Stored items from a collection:
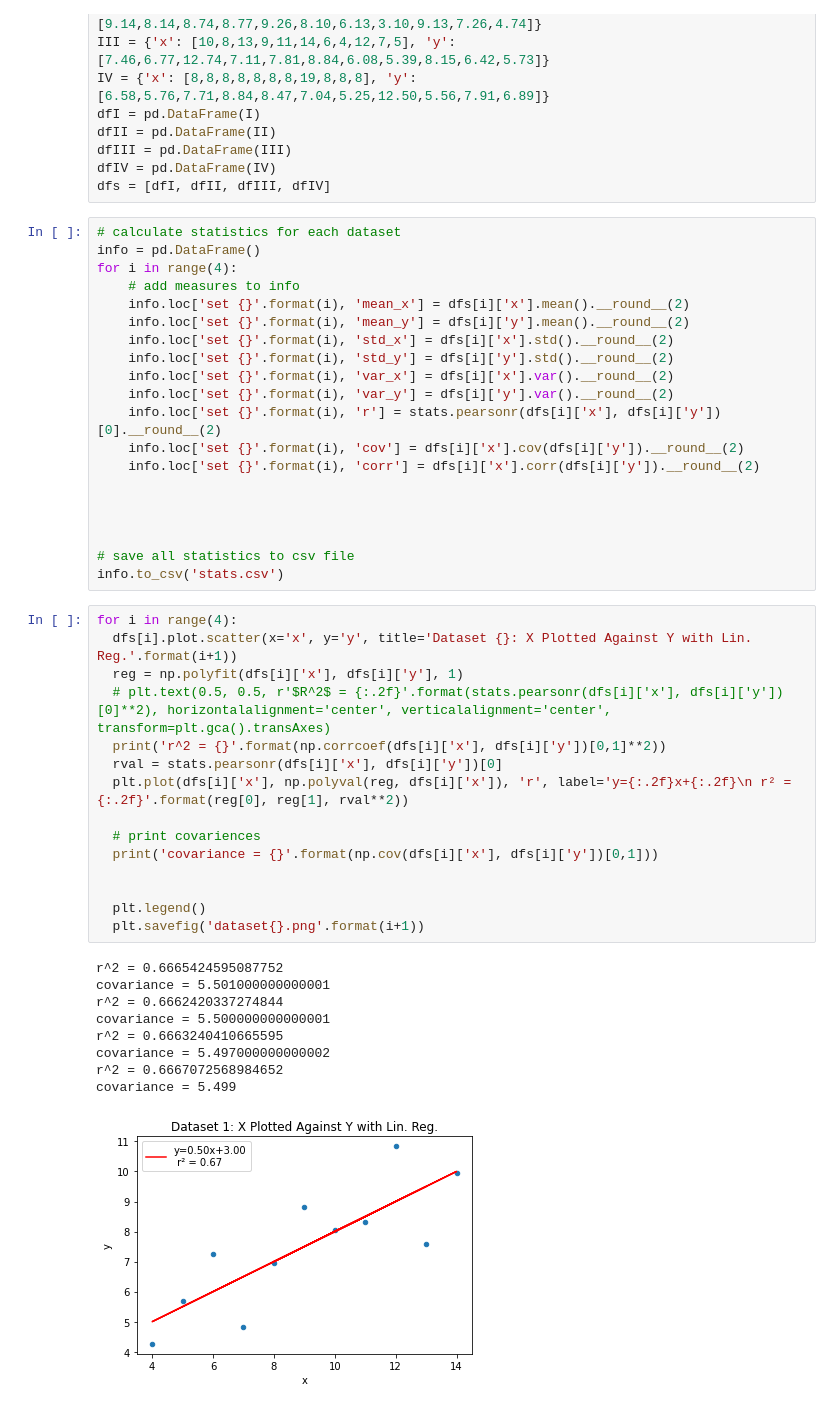
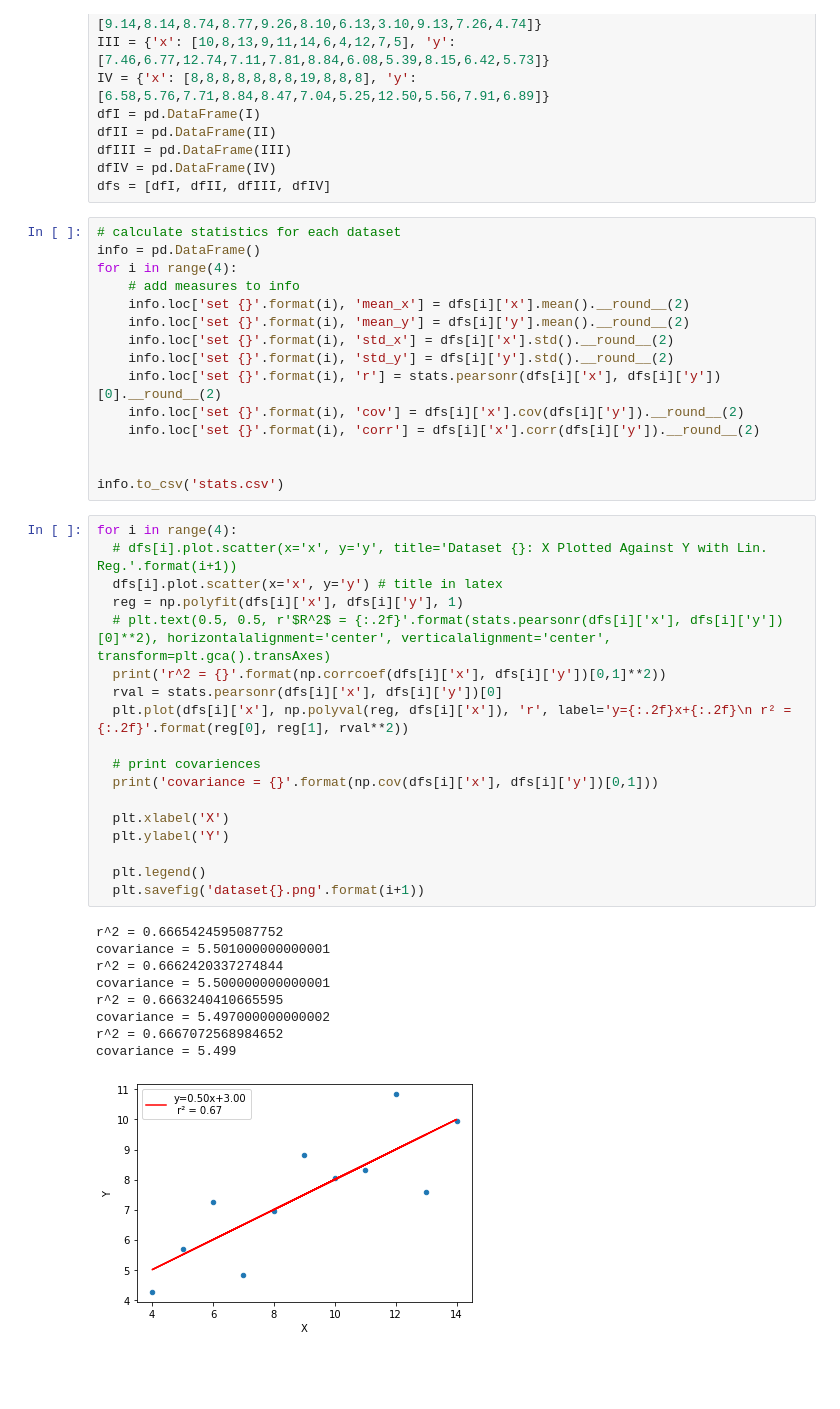
Before and after one commit to JakeBruner/Bivariate-Statistics-Exploration, a Jupyter notebook: stats.ipynb, the cells around one changed output. Cells and saved outputs as stored; diff of their text form; blank space fills up the shorter version.

```diff
--- a/stats.ipynb
+++ b/stats.ipynb
@@ -23,39 +23,37 @@ for i in range(4):
     info.loc['set {}'.format(i), 'mean_y'] = dfs[i]['y'].mean().__round__(2)
     info.loc['set {}'.format(i), 'std_x'] = dfs[i]['x'].std().__round__(2)
     info.loc['set {}'.format(i), 'std_y'] = dfs[i]['y'].std().__round__(2)
-    info.loc['set {}'.format(i), 'var_x'] = dfs[i]['x'].var().__round__(2)
-    info.loc['set {}'.format(i), 'var_y'] = dfs[i]['y'].var().__round__(2)
     info.loc['set {}'.format(i), 'r'] = stats.pearsonr(dfs[i]['x'], dfs[i]['y'])[0].__round__(2)
     info.loc['set {}'.format(i), 'cov'] = dfs[i]['x'].cov(dfs[i]['y']).__round__(2)
     info.loc['set {}'.format(i), 'corr'] = dfs[i]['x'].corr(dfs[i]['y']).__round__(2)
 
 
-
-
-# save all statistics to csv file
 info.to_csv('stats.csv')
 # %%
 for i in range(4):
-  dfs[i].plot.scatter(x='x', y='y', title='Dataset {}: X Plotted Against Y with Lin. Reg.'.format(i+1))
+  # dfs[i].plot.scatter(x='x', y='y', title='Dataset {}: X Plotted Against Y with Lin. Reg.'.format(i+1))
+  dfs[i].plot.scatter(x='x', y='y') # title in latex
   reg = np.polyfit(dfs[i]['x'], dfs[i]['y'], 1)
   # plt.text(0.5, 0.5, r'$R^2$ = {:.2f}'.format(stats.pearsonr(dfs[i]['x'], dfs[i]['y'])[0]**2), horizontalalignment='center', verticalalignment='center', transform=plt.gca().transAxes)
   print('r^2 = {}'.format(np.corrcoef(dfs[i]['x'], dfs[i]['y'])[0,1]**2))
   rval = stats.pearsonr(dfs[i]['x'], dfs[i]['y'])[0]
   plt.plot(dfs[i]['x'], np.polyval(reg, dfs[i]['x']), 'r', label='y={:.2f}x+{:.2f}\n r² = {:.2f}'.format(reg[0], reg[1], rval**2))
 
   # print covariences
   print('covariance = {}'.format(np.cov(dfs[i]['x'], dfs[i]['y'])[0,1]))
 
+  plt.xlabel('X')
+  plt.ylabel('Y')
 
   plt.legend()
   plt.savefig('dataset{}.png'.format(i+1))
 # %% [output]
 r^2 = 0.6665424595087752
 covariance = 5.501000000000001
 r^2 = 0.6662420337274844
 covariance = 5.500000000000001
 r^2 = 0.6663240410665595
 covariance = 5.497000000000002
 r^2 = 0.6667072568984652
 covariance = 5.499
-[figure, old version]
+[figure, new version]
```
Also changed, not shown: parts of 1 cell of this notebook, 9 other files.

INSTRUCTIONS FOR THE TASK: Could you retype all the entries above exactly, without the pictures?

ANSWER TO THIS PROBLEM:
Before and after one commit to JakeBruner/Bivariate-Statistics-Exploration, a Jupyter notebook: stats.ipynb, the cells around one changed output. Cells and saved outputs as stored; diff of their text form; blank space fills up the shorter version.

```diff
--- a/stats.ipynb
+++ b/stats.ipynb
@@ -23,39 +23,37 @@ for i in range(4):
     info.loc['set {}'.format(i), 'mean_y'] = dfs[i]['y'].mean().__round__(2)
     info.loc['set {}'.format(i), 'std_x'] = dfs[i]['x'].std().__round__(2)
     info.loc['set {}'.format(i), 'std_y'] = dfs[i]['y'].std().__round__(2)
-    info.loc['set {}'.format(i), 'var_x'] = dfs[i]['x'].var().__round__(2)
-    info.loc['set {}'.format(i), 'var_y'] = dfs[i]['y'].var().__round__(2)
     info.loc['set {}'.format(i), 'r'] = stats.pearsonr(dfs[i]['x'], dfs[i]['y'])[0].__round__(2)
     info.loc['set {}'.format(i), 'cov'] = dfs[i]['x'].cov(dfs[i]['y']).__round__(2)
     info.loc['set {}'.format(i), 'corr'] = dfs[i]['x'].corr(dfs[i]['y']).__round__(2)
 
 
-
-
-# save all statistics to csv file
 info.to_csv('stats.csv')
 # %%
 for i in range(4):
-  dfs[i].plot.scatter(x='x', y='y', title='Dataset {}: X Plotted Against Y with Lin. Reg.'.format(i+1))
+  # dfs[i].plot.scatter(x='x', y='y', title='Dataset {}: X Plotted Against Y with Lin. Reg.'.format(i+1))
+  dfs[i].plot.scatter(x='x', y='y') # title in latex
   reg = np.polyfit(dfs[i]['x'], dfs[i]['y'], 1)
   # plt.text(0.5, 0.5, r'$R^2$ = {:.2f}'.format(stats.pearsonr(dfs[i]['x'], dfs[i]['y'])[0]**2), horizontalalignment='center', verticalalignment='center', transform=plt.gca().transAxes)
   print('r^2 = {}'.format(np.corrcoef(dfs[i]['x'], dfs[i]['y'])[0,1]**2))
   rval = stats.pearsonr(dfs[i]['x'], dfs[i]['y'])[0]
   plt.plot(dfs[i]['x'], np.polyval(reg, dfs[i]['x']), 'r', label='y={:.2f}x+{:.2f}\n r² = {:.2f}'.format(reg[0], reg[1], rval**2))
 
   # print covariences
   print('covariance = {}'.format(np.cov(dfs[i]['x'], dfs[i]['y'])[0,1]))
 
+  plt.xlabel('X')
+  plt.ylabel('Y')
 
   plt.legend()
   plt.savefig('dataset{}.png'.format(i+1))
 # %% [output]
 r^2 = 0.6665424595087752
 covariance = 5.501000000000001
 r^2 = 0.6662420337274844
 covariance = 5.500000000000001
 r^2 = 0.6663240410665595
 covariance = 5.497000000000002
 r^2 = 0.6667072568984652
 covariance = 5.499
-[figure, old version]
+[figure, new version]
```
Also changed, not shown: parts of 1 cell of this notebook, 9 other files.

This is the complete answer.